Thursday 10 May

As fate would have it the mercurial weather of Port Phillip Bay took a turn for the better and by Wednesday the 9th the team was in full swing. The weather web-program Seabreeze predicted an optimal day on Thursday 10th and then a complete blow out for the rest of our planned time at the site. This last day of access to the site would be critical.

An early 5.00 am SMS from James Parkinson noted happily “WNW 14 knots lets do it”. By 5.30am Trim was launched, the first team on their way to Queenscliff and all other teams assembling for the shuttle bus to St Leonards. The water was glassy, the wind light and the sky azure. The first divers on to the wreck could be seen clearly from the barge platform profiled against the eucalypt inner planks and surrounding marine sediments. After final photo runs over the excavation, securing of the sacrificial wood and metal samples to the keelson and several video transits, the site was ready for backfilling.

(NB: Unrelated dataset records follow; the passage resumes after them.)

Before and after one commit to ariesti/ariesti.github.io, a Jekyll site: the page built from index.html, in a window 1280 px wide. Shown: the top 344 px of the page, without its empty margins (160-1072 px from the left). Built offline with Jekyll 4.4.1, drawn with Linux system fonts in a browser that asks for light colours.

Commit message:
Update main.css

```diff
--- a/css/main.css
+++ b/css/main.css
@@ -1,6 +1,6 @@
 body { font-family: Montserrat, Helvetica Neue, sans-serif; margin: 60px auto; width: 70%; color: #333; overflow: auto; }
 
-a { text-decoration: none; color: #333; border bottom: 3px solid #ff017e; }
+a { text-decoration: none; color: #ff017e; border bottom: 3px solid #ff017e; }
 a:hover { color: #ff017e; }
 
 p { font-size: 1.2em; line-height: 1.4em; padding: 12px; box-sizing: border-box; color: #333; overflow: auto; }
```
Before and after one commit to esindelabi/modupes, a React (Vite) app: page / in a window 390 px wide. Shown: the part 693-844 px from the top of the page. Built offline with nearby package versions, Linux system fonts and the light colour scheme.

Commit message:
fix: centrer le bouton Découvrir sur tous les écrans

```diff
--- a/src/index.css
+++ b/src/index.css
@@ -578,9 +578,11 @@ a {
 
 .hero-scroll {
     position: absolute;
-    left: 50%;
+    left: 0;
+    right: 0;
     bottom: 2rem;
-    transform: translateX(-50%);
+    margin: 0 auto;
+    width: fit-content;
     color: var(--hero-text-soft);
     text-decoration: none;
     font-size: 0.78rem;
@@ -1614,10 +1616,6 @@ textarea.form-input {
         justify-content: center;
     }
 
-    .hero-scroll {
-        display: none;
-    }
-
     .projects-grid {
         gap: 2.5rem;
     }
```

The artefact repository was filled with sediment to the level of the sea bed and consolidated with mesh and polywoven bags. PVC tarpaulin will be placed here to mitigate any possible anchor damage. Large sediment traps were constructed at either end of the excavation to increase the capture of spoil from the containment bund adjacent the wreck. The air lift was made hot by 11 am and the backfilling begun in earnest. After slack water at noon the dredging really took hold – sediments dropped sheath-like under the cloth at the stern and after several hours (and on their second dive that day) James Parkinson and Amer Khan were well down the excavation, turning the dredge to take advantage of the turning tide – which that day was predicted to run at up to 0.8m per second. By 3pm the dredging, placement of ploywoven bags with sediment and site cleanup was over. This was a stunning effort by the SSBA divers with 16 tethered SCUBA dives also logged working on a range of tasks including taking levels from previous coring; locating a previously deployed current meter and the inevitable ‘long march’ with sand bags for site stabilisation.

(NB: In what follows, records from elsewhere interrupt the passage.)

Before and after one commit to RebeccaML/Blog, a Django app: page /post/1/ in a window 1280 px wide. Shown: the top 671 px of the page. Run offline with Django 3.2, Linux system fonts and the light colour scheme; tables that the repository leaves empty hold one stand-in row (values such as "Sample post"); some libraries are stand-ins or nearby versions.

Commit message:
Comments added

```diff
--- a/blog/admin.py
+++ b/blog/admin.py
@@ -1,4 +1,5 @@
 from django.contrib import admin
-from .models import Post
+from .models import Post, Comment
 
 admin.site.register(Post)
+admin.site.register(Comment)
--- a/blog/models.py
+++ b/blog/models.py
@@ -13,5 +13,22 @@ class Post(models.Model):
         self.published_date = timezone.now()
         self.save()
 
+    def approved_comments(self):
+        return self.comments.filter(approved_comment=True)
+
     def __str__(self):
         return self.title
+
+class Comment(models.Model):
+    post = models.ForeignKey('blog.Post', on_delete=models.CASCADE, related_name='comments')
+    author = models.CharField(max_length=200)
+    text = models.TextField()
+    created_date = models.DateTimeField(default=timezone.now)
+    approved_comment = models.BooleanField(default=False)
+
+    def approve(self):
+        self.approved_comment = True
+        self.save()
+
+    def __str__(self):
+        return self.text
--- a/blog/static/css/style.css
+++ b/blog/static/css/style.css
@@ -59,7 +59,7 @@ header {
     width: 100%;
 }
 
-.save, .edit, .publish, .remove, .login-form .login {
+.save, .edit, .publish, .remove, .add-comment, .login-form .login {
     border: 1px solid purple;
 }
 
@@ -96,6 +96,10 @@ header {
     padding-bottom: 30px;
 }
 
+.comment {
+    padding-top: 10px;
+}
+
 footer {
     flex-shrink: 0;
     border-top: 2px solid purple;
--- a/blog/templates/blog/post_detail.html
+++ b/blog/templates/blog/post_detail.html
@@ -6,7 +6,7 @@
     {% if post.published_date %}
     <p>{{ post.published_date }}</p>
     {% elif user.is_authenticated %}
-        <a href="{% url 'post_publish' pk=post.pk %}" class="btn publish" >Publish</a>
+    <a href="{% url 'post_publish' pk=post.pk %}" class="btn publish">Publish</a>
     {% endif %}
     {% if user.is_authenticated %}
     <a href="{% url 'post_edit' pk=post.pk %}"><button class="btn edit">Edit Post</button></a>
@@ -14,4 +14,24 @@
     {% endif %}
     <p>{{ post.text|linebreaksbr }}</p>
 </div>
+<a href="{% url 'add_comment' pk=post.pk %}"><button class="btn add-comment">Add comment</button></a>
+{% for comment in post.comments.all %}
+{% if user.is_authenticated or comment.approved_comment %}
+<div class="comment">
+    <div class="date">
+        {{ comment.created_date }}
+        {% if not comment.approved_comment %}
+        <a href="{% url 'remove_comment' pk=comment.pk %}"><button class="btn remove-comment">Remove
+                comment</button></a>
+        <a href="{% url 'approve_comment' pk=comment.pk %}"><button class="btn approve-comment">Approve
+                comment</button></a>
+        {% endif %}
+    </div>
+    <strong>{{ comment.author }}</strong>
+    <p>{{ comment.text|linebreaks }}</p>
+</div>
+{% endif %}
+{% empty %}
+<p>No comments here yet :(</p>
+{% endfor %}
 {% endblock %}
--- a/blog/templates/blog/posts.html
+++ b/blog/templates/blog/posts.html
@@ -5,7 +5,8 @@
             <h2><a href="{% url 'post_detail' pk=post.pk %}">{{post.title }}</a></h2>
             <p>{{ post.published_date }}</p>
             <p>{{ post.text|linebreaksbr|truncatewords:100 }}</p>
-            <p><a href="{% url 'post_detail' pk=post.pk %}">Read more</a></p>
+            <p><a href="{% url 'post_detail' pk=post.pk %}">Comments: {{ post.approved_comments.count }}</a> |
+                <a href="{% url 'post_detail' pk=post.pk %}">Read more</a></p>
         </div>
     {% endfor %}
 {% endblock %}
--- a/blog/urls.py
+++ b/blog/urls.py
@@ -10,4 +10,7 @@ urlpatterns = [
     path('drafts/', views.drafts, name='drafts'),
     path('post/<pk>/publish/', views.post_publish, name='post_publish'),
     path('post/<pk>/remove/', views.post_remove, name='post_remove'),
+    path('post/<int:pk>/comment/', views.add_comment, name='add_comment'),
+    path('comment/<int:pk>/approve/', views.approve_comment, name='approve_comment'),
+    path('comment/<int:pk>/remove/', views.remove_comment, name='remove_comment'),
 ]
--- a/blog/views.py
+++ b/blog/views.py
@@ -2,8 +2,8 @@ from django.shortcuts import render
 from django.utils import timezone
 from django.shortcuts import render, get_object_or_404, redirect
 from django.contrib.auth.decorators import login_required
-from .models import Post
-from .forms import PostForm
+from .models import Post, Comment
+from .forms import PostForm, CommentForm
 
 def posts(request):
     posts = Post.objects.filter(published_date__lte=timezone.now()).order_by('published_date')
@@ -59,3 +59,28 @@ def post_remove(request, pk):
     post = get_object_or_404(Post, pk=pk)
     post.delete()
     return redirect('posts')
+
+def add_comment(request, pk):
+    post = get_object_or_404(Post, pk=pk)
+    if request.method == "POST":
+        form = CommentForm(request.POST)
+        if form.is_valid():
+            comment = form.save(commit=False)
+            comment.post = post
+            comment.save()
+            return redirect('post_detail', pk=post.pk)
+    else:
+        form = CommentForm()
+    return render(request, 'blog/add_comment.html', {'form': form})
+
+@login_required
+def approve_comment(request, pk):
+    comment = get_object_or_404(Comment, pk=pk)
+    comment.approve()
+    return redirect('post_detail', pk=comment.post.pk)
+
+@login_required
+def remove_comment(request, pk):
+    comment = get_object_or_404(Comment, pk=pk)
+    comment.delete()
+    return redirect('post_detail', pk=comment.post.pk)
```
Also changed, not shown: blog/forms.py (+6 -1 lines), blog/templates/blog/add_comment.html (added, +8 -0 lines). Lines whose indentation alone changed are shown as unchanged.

The platform was humming with the energy and ambience of a sun-drenched day. At 2pm the team was honoured to welcome to the site Geelong local Courtney Dalton, a direct descendent of William Dalton who was Captain of the Clarence. Courtney arrived at the site on his self-built couta boat with his mate Paul in tow. Courtney and Paul were treated to an extra special snorkel tour of the site, guided by Heritage Victoria’s Rhonda Steel.

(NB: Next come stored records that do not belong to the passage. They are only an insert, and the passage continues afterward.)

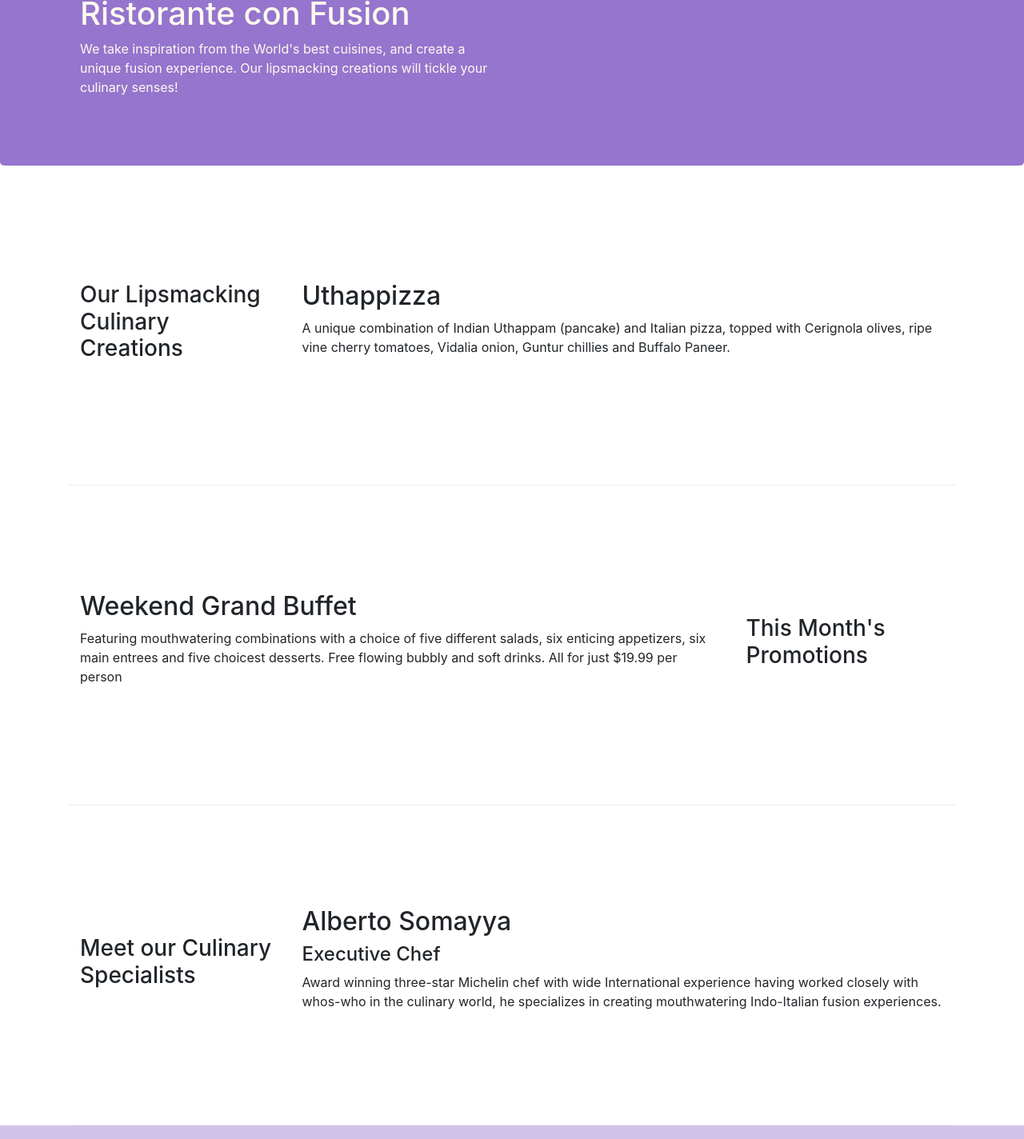
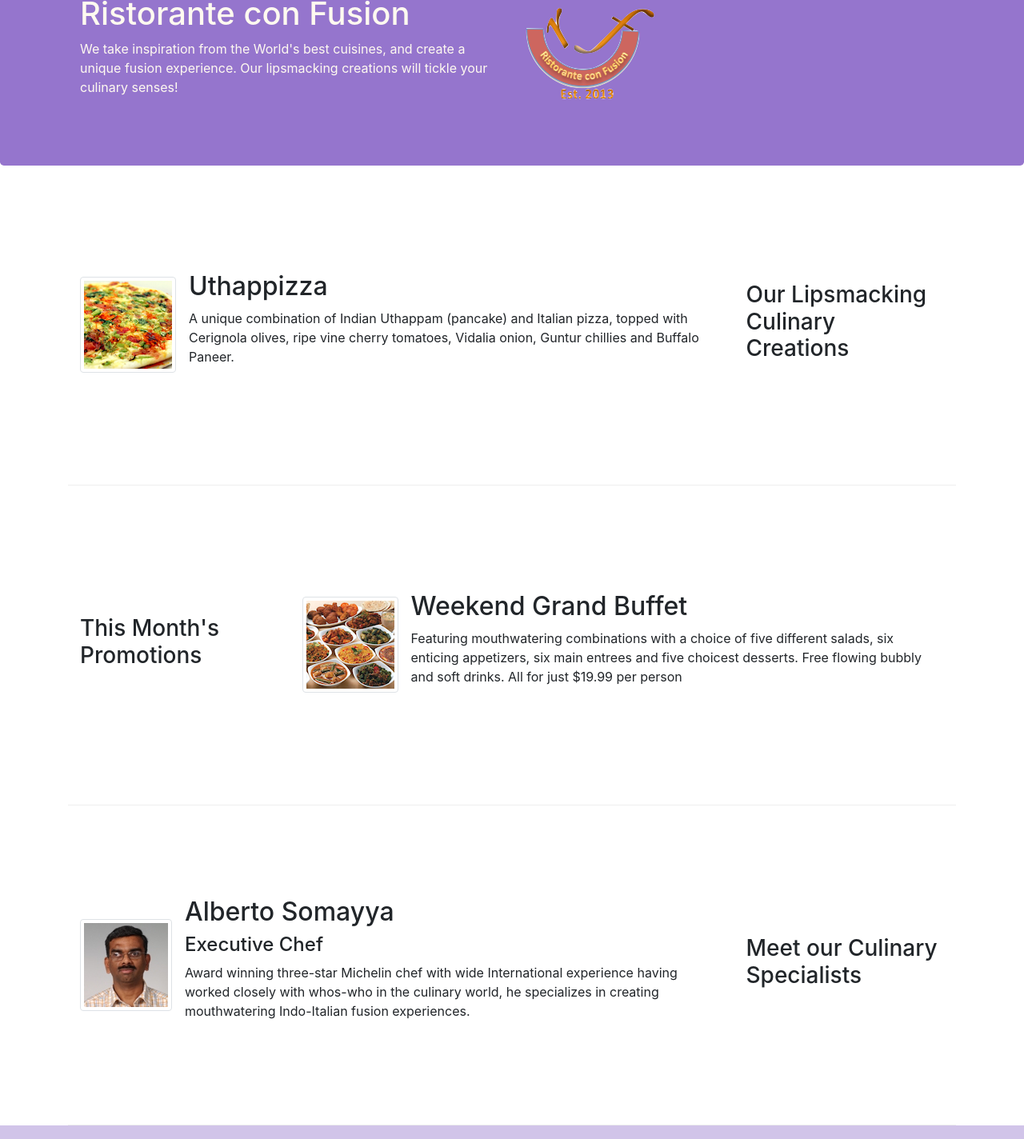
Before and after one commit to Nikhil-Gupta-prog/Bootstrap-practice, a website: page index.html in a window 1280 px wide. Shown: the part 127-1551 px from the top of the page at 80% size. Drawn offline with nearby package versions, Linux system fonts and the light colour scheme.

Commit message:
Add Media and Images

```diff
--- a/index.html
+++ b/index.html
@@ -21,7 +21,7 @@
           <button class="navbar-toggler" type="button" data-toggle="collapse" data-target="#Navbar">
               <span class="navbar-toggler-icon"></span>
           </button>
-            <a class="navbar-brand mr-auto" href="#">Ristorante</a>
+            <a class="navbar-brand mr-auto" href="#"><img src="img/logo.png" height="30" width="41"></a>
             <div class="collapse navbar-collapse" id="Navbar">
                 <ul class="navbar-nav mr-auto">
                     <li class="nav-item active"><a class="nav-link" href="#"><span class="fa fa-home fa-lg"></span> Home</a></li>
@@ -41,7 +41,8 @@
                     <h1>Ristorante con Fusion</h1>
                     <p>We take inspiration from the World's best cuisines, and create a unique fusion experience. Our lipsmacking creations will tickle your culinary senses!</p>
                 </div>
-                <div class="col-12 col-sm">
+                <div class="col-12 col-sm align-self-center">
+                    <img src="img/logo.png" class="img-fluid">
                 </div>
             </div>
         </div>
@@ -49,34 +50,52 @@
 
     <div class="container">
         <div class="row row-content align-items-center">
-            <div class="col-12 col-sm-4 col-md-3">
+            <div class="col-12 col-sm-4 order-sm-last col-md-3">
                 <h3>Our Lipsmacking Culinary Creations</h3>
             </div>
-            <div class="col col-sm col-md">
-                <h2>Uthappizza</h2>
-                <p>A unique combination of Indian Uthappam (pancake) and Italian pizza, topped with Cerignola olives, ripe vine cherry tomatoes, Vidalia onion, Guntur chillies and Buffalo Paneer.</p>
+            <div class="col col-sm order-sm-first col-md">
+                <div class="media">
+                    <img class="d-flex mr-3 img-thumbnail align-self-center"
+                       src="img/uthappizza.png" alt="uthappiza">
+                    <div class="media-body">
+                    <h2 class="mt-0">Uthappizza</h2>
+                    <p class="d-none d-sm-block">A unique combination of Indian Uthappam (pancake) and Italian pizza, topped with Cerignola olives, ripe vine cherry tomatoes, Vidalia onion, Guntur chillies and Buffalo Paneer.</p>
+                </div>
             </div>
+           </div>
         </div>
 
 
         <div class="row row-content align-items-center">
-            <div class="col-12 col-sm-4 order-sm-last col-md-3">
+            <div class="col-12 col-sm-4  col-md-3">
                 <h3>This Month's Promotions</h3>
             </div>
-            <div class="col col-sm order-sm-first col-md">
-                <h2>Weekend Grand Buffet</h2>
-                <p>Featuring mouthwatering combinations with a choice of five different salads, six enticing appetizers, six main entrees and five choicest desserts. Free flowing bubbly and soft drinks. All for just $19.99 per person </p>
+            <div class="col col-sm  col-md">
+                <div class="media">
+                    <img class="d-flex mr-3 img-thumbnail align-self-center"
+                       src="img/buffet.png" alt="Buffet">
+                    <div class="media-body">
+                        <h2 class="mt-0">Weekend Grand Buffet</h2>
+                        <p class="d-none d-sm-block">Featuring mouthwatering combinations with a choice of five different salads, six enticing appetizers, six main entrees and five choicest desserts. Free flowing bubbly and soft drinks. All for just $19.99 per person </p>
+                    </div>
+                </div>
             </div>
         </div>
 
         <div class="row row-content align-items-center">
-            <div class="col-12 col-sm-4 col-md-3">
+            <div class="col-12 col-sm-4 order-sm-last col-md-3">
                 <h3>Meet our Culinary Specialists</h3>
             </div>
-            <div class="col col-sm col-md">
-                <h2>Alberto Somayya</h2>
-                <h4>Executive Chef</h4>
-                <p>Award winning three-star Michelin chef with wide International experience having worked closely with whos-who in the culinary world, he specializes in creating mouthwatering Indo-Italian fusion experiences. </p>
+            <div class="col col-sm order-sm-first col-md">
+                <div class="media">
+                    <img class="d-flex mr-3 img-thumbnail align-self-center"
+                       src="img/alberto.png" alt="alberto">
+                    <div class="media-body">
+                        <h2 class="mt-0">Alberto Somayya</h2>
+                        <h4>Executive Chef</h4>
+                        <p class="d-none d-sm-block">Award winning three-star Michelin chef with wide International experience having worked closely with whos-who in the culinary world, he specializes in creating mouthwatering Indo-Italian fusion experiences. </p>
+                    </div>
+                </div>
             </div>
         </div>
     </div>
```
Also changed, not shown: aboutus.html (+3 -2 lines), contactus.html (+3 -2 lines), img/alberto.png (added), img/buffet.png (added), img/logo.png (added), img/uthappizza.png (added), 1 other file.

Clarence Captain’s descendant Courtney Dalton (2nd from left) with mate Paul (left), Cass Philippou and Peter Veth. (Photo by Andy Viduka).
Courtney & Paul enjoy Rhonda’s tour (photo by Cass Philippou). 

Ruefully teams started to leave the barge by 3.30 pm with all conservation, recording, survey and diving equipment packed for transfer on Trim or consolidated within the X-Ray container for transport back to Port Melbourne on Monday. The last team on the barge finished before fading light – the waters now steel-glazed and the warmth of the sun still palpable to the touch on the rig-like barge.  

The first workers arrived at Portarlington on April 12th and a month has now passed.  This phase of the Project is nearly over. Further installation of cloth; PVC protective sheeting and monitoring will be carried out over the next two weeks by Heritage Victoria, MAAV and WA Museum’s Vicki Richards. The collaboration has relied, and will continue to rely, on the significant expertise and skills of Victorian based researchers, divers and support staff. Once again the steadfast and generous support of Heritage Victoria, Professional Diving Services and the 60 archaeologists, conservation scientists, finds managers and divers who have travelled from around the world to be at Clarence is both heart-warming and humbling.             

By Professor Peter Veth
Lead Chief Investigator   
University of Western Australia
Western Australia